  1. I have had pause for thought because of the argument by analogy to Osborne, but, in my judgment, it cannot prevail against the wording of the arbitration clause here and the emphasis in that clause on disputes in connection with the enforcement of a decision. The fact that a challenge by way of Part 8 claim, or indeed otherwise, to the correctness of an adjudicator's decision might be a pre-emptive strike if made and determined in time, and might at the end of the day render nugatory the relief awarded by way of enforcement of an adjudicator's decision, does not mean that it is a dispute or difference in connection with enforcement.
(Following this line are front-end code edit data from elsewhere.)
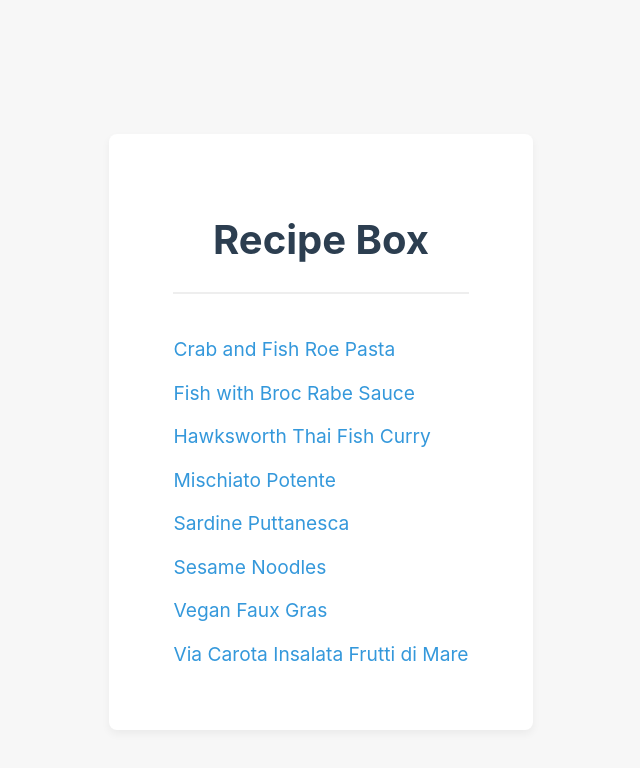
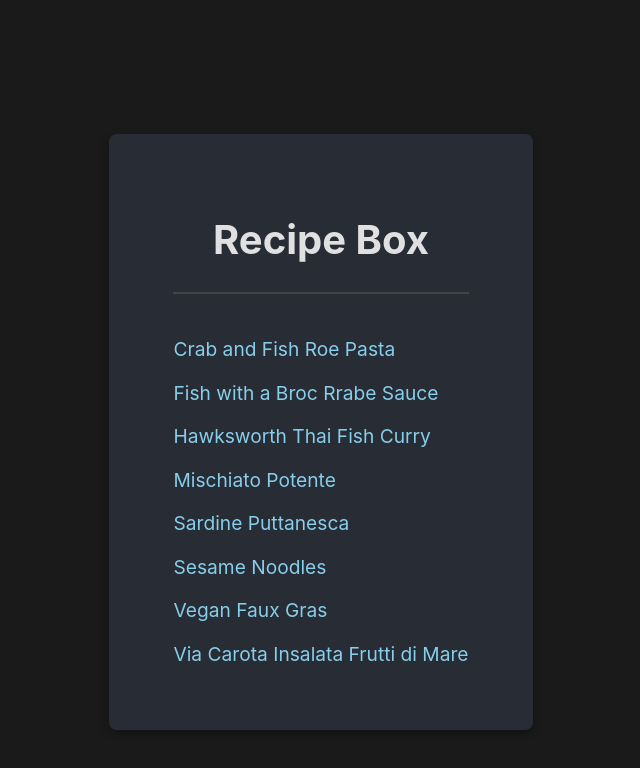
Before and after one commit to kitchen-drawer/recipe-box, a plain HTML site: page index.html in a window 1280 px wide. Shown: the whole page, without its empty margins (319-959 px from the left). Drawn offline with Linux system fonts and the dark colour scheme.

Commit message:
Update index.html

```diff
--- a/index.html
+++ b/index.html
@@ -5,6 +5,7 @@
     <meta name="viewport" content="width=device-width, initial-scale=1.0">
     <title>Recipe Box</title>
     <style>
+        /* Light Theme (Default) */
         body {
             font-family: -apple-system, BlinkMacSystemFont, "Segoe UI", Roboto, Oxygen, Ubuntu, Cantarell, "Fira Sans", "Droid Sans", "Helvetica Neue", sans-serif;
             line-height: 1.6;
@@ -55,6 +56,32 @@
         a:hover {
             color: #2980b9;
         }
+
+        /* Dark Theme Styles */
+        @media (prefers-color-scheme: dark) {
+            body {
+                background-color: #1a1a1a; /* Darker background */
+                color: #e0e0e0; /* Lighter text */
+            }
+
+            .container {
+                background-color: #282c34; /* Slightly lighter than body background */
+                box-shadow: 0 4px 10px rgba(0, 0, 0, 0.3); /* More pronounced shadow for dark mode */
+            }
+
+            h1 {
+                color: #e0e0e0; /* Lighter heading text */
+                border-bottom-color: #444; /* Lighter border for heading */
+            }
+
+            a {
+                color: #87ceeb; /* A nice light blue for links */
+            }
+
+            a:hover {
+                color: #61dafb; /* Slightly brighter on hover */
+            }
+        }
     </style>
 </head>
 <body>
@@ -62,7 +89,7 @@
         <h1>Recipe Box</h1>
         <ul>
             <li><a href="crabroepasta.html">Crab and Fish Roe Pasta</a></li>
-            <li><a href="fishbrocrabe.html">Fish with Broc Rabe Sauce</a></li>
+            <li><a href="fishbrocrabe.html">Fish with a Broc Rrabe Sauce</a></li>
             <li><a href="hawksworththaifishcurry.html">Hawksworth Thai Fish Curry</a></li>
             <li><a href="mischiato-potente.html">Mischiato Potente</a></li>
             <li><a href="sardineputtanesca.html">Sardine Puttanesca</a></li>
```
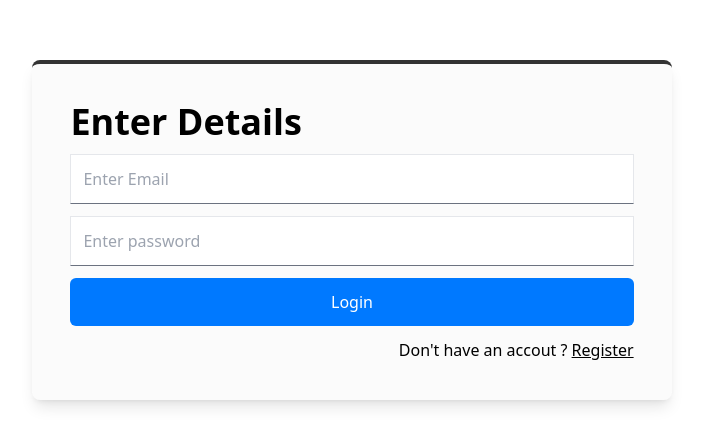
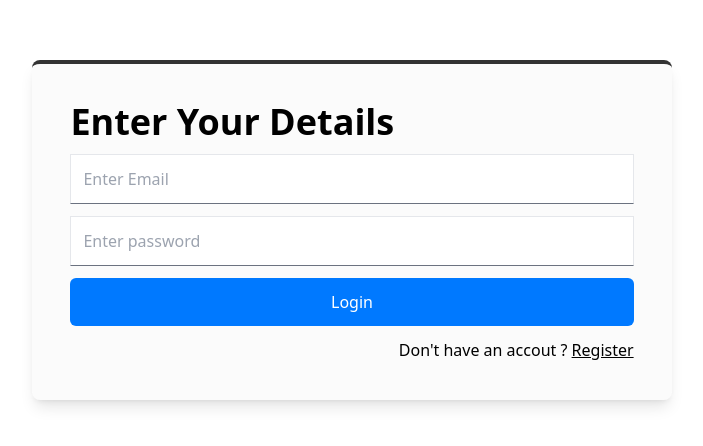
Before and after one commit to mo634/next-auth-login, a Next.js app: page / in a window 1280 px wide. Shown: the part 170-616 px from the top of the page, without its empty margins (288-991 px from the left). Built offline with nearby package versions, Linux system fonts and the light colour scheme; no server answers.

Commit message:
2nd commit

```diff
--- a/app/api/auth/[...nextauth]/route.js
+++ b/app/api/auth/[...nextauth]/route.js
@@ -11,6 +11,7 @@ export const authConfig = {
     //place to put the log in info
     providers: [
         CredentialsProvider({
+            id: 'credentials',
             //we need this name when use sinin func
             name: "credentials",
             credentials: {},
--- a/components/login/Login.jsx
+++ b/components/login/Login.jsx
@@ -31,8 +31,10 @@ const Login = () => {
             const res = await signIn("credentials", {
                 email,
                 password,
+                callbackUrl: `${window.location.origin}/`,
                 redirect:false,
-            })
+            },
+            )
 
             if (res.error) {
                 setError("Invalid Data ")
@@ -52,7 +54,7 @@ const Login = () => {
         <main className="main ">
             <div className="login-wrapper">
                 {/* header  */}
-                <h1 className="  font-bold text-4xl ">Enter Details</h1>
+                <h1 className="  font-bold text-4xl ">Enter Your Details</h1>
 
                 {/* form */}
                 <form onSubmit={hanldeSubmit} className="flex flex-col gap-3">
```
The pre-emptive strike that Edwards-Stuart J was referring to was a pre-emptive strike which would render enforcement of no value. It was not a matter relating to enforcement as such.

 

  1. As I intimated earlier, Mr. Singer QC referred me to the decision of HHJ Raynor QC in the case of Hillcrest Homes v Beresford and Curbishley Ltd [2014] EWHC 280 (TCC). At para.51, HHJ Raynor QC was dealing with a clause which said this:

 

"(… any dispute or difference….of any kind whatsoever arising out of or in connection with this contract") [was to be referred to arbitration]."

 

He drew a distinction between those words in Art.8 of the JCT contract he was considering and the words in Art.7 of that contract: "any dispute or difference arising under this contract". HHJ Raynor QC was, if I may respectfully say so, patently correct to say that the Art.8 words there were much wider than the Art.7 words.

 

  1. The Art.8 words there were also markedly wider than the Art.8 words I have to consider in this case. It is the particular words in the exception or carve out here that I have to consider. Looking at those words in the context of adjudication proceedings and in the context of the nature of the claim or dispute that is being made, which is a challenge to the correctness of Mr Cope's decision, I have concluded that the matters raised in the Part 8 claim are not disputes or differences in connection with the enforcement of the decision of Mr Cope.

 

  1. I turn then to Mr. Singer QC's second freestanding and separate line of argument. He said that the interim payment notice was in respect of amounts deriving from different exchanges and from different contracts. In respect of at least one of those, probably he would say rather more than one, there was no arbitration clause. Mr. Singer QC as a consequence of that invites me either to conclude that there should be no stay, because the claim is made pursuant to a contract where there is no arbitration clause, or to say that this is an issue which will have to be considered in the light of evidence and further argument in order to determine what the contracts were and whether there were arbitration clauses in respect of all the contracts under which the payments were sought and in respect of which he says there is a dispute.

 

  1. Mr. Mort QC says that is not the correct analysis. He says that this is a dispute about one contract and it is a dispute about a contract where there is an arbitration clause namely the clause which I recited earlier.

 

  1. I am driven to the conclusion that Mr Mort QC's analysis is correct. The position here is that the award made by Mr Cope was purportedly made under the August 2016 contract. The Part 8 claim defines that as "the contract" and that is the provision under which Mr Cope purported to act. The issue between the parties is whether Mr Cope's decision based on conclusion that he was able to make an award under that contract in respect of the sums set out in the schedule to the IPN was correct. That is the issue between the parties with the employer saying that that was not a course that was open to Mr Cope under that contract and with the contractor saying it was. Thus, the dispute is a dispute about the actions taken under the August 2016 contract. It follows that it is a dispute arising out of a contract in which there is an arbitration clause so the second line of argument also fails.

 

  1. In those circumstances, there must be a stay of the Part 8 claim.